To help them think outside the library, Huggins, Sullivan, project coordinator (and 2013 LJ Mover & Shaker) Roberta Bibbins, and others came to New York City this February for a whirlwind tour of locations that exemplify these traits. Sites seen included BRIC House, a multidisciplinary arts and media center; NeueHouse, a coworking performance and event venue; Powerhouse Arena, a combination gallery, boutique, bookstore, and performance and events space; and the Children’s Museum of the Arts.
Huggins told LJ that one of her top takeaways from the trip is that “spaces for creating content [should] also include spaces for presenting content.”
This and other lessons will be folded into a framework for thinking about library space that is “about building spaces for people and not building spaces for things,” Bibbins said, in what could serve as an informal mantra for the process.
For each kind of studio, the Richland team asks themselves what are the outcomes, who is the audience, what kinds of activities happen here, what should it look and feel like, what are the self-directed activities, what are the assisted activities, and how would an individual spend an hour or a day here.
Each studio will be designed to engage with many different learning styles and to offer opportunities for socializing, for solitude, and for interactions with the collection and technology. The team even plans to apply the studio concept to staff workspaces.
Designing a new model
As catalysts for developing a nontraditional model, the library started with keywords: innovation, customization, adaptability, creativity, and interactivity. After considering conventional library spaces, users, and furnishings, the members evaluated each space and activity against how it met their goals and their communities’ and examined the needs of different populations to create new user profiles and a new service model, which in turn will drive space design.
The key, said Huggins, is to make sure that each choice is tied back to the library mission.
“It’s about creating the conditions that promote the activities that are timeless, even though the tools are not,” explained Sullivan.
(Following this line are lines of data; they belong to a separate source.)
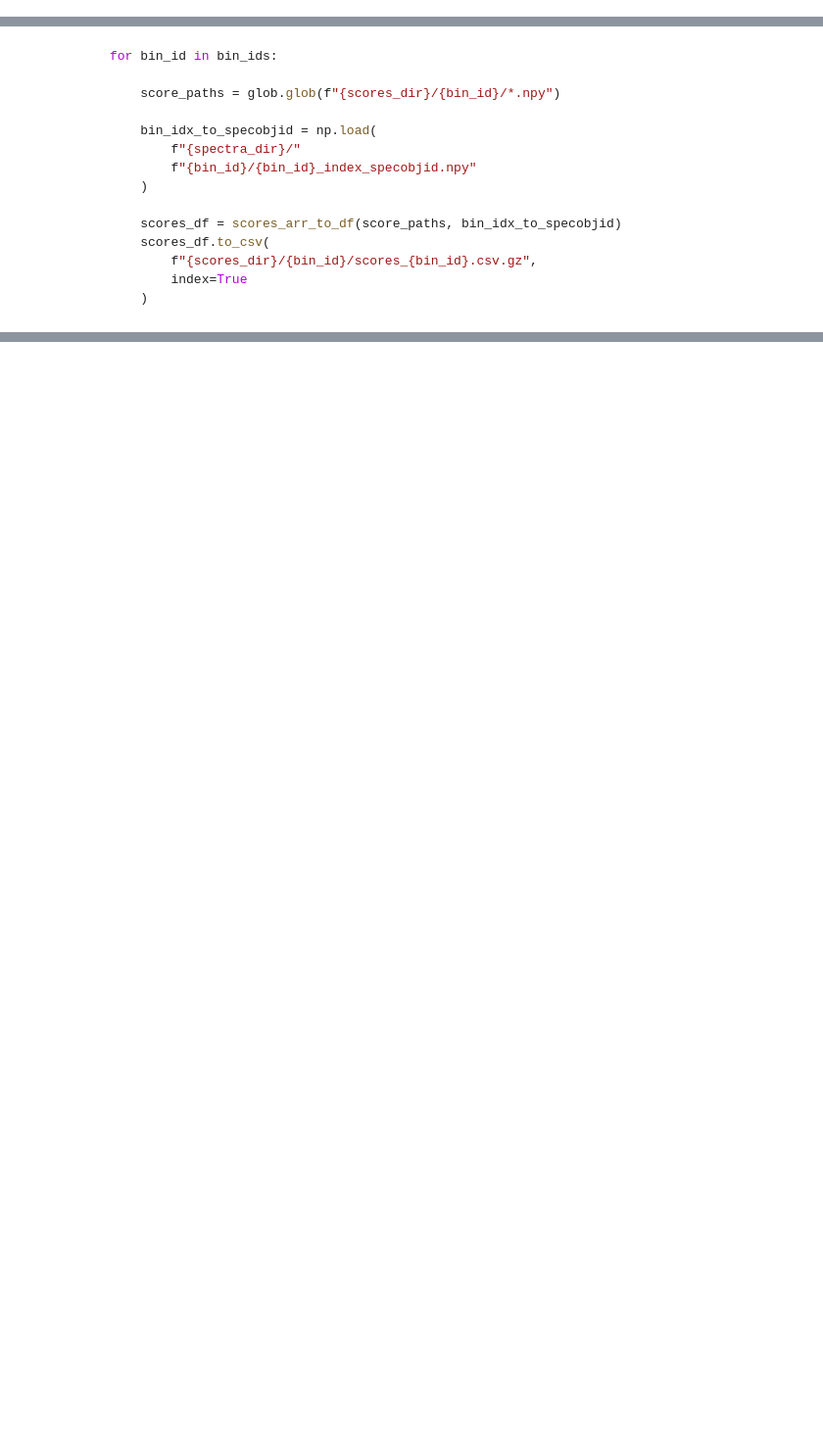
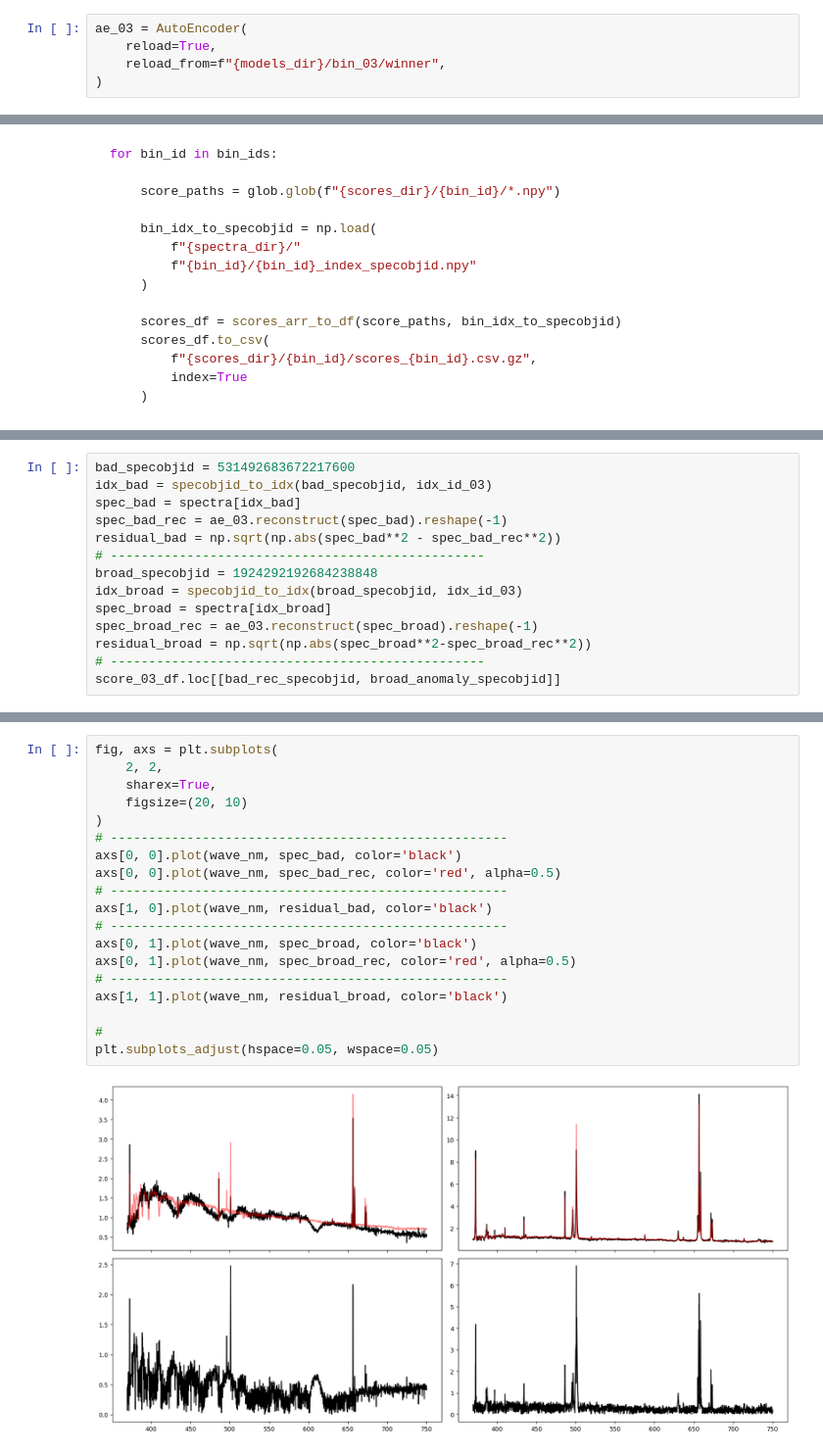
Before and after one commit to ed-ortizm/anomaly, a Jupyter notebook: thesis/01_scores.ipynb, the cells around one changed output, grey strips where cells are left out. Shown: that part at 98% size. Cells and saved outputs as stored; diff of their text form; blank space fills up the shorter version.

Commit message:
feature: start plot to illustrate variations of MSE score

```diff
--- a/thesis/01_scores.ipynb
+++ b/thesis/01_scores.ipynb
@@ -60,2 +84,7 @@ meta_data_df = pd.read_csv(
+# %%
+ae_03 = AutoEncoder(
+    reload=True,
+    reload_from=f"{models_dir}/bin_03/winner",
+)
 # %% [markdown]
 # Build csv with scores for each bin
@@ -80,0 +155,14 @@ for bin_id in bin_ids:
+# %%
+bad_specobjid = 531492683672217600
+idx_bad = specobjid_to_idx(bad_specobjid, idx_id_03)
+spec_bad = spectra[idx_bad]
+spec_bad_rec = ae_03.reconstruct(spec_bad).reshape(-1)
+residual_bad = np.sqrt(np.abs(spec_bad**2 - spec_bad_rec**2))
+# -------------------------------------------------
+broad_specobjid = 1924292192684238848
+idx_broad = specobjid_to_idx(broad_specobjid, idx_id_03)
+spec_broad = spectra[idx_broad]
+spec_broad_rec = ae_03.reconstruct(spec_broad).reshape(-1)
+residual_broad = np.sqrt(np.abs(spec_broad**2-spec_broad_rec**2))
+# -------------------------------------------------
+score_03_df.loc[[bad_rec_specobjid, broad_anomaly_specobjid]]
@@ -80,0 +174,21 @@ for bin_id in bin_ids:
+# %%
+fig, axs = plt.subplots(
+    2, 2,
+    sharex=True,
+    figsize=(20, 10)
+)
+# ----------------------------------------------------
+axs[0, 0].plot(wave_nm, spec_bad, color='black')
+axs[0, 0].plot(wave_nm, spec_bad_rec, color='red', alpha=0.5)
+# ----------------------------------------------------
+axs[1, 0].plot(wave_nm, residual_bad, color='black')
+# ----------------------------------------------------
+axs[0, 1].plot(wave_nm, spec_broad, color='black')
+axs[0, 1].plot(wave_nm, spec_broad_rec, color='red', alpha=0.5)
+# ----------------------------------------------------
+axs[1, 1].plot(wave_nm, residual_broad, color='black')
+
+#
+plt.subplots_adjust(hspace=0.05, wspace=0.05)
+# %% [output]
+[figure, added]
```
Also changed, not shown: parts of 19 cells of this notebook.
While libraries were once designed to last for 20 years, to accommodate those perpetually evolving tools, Sullivan’s goal for Richland is subtly yet crucially different. The goal, she says, is a building that “will grow for 20 years.”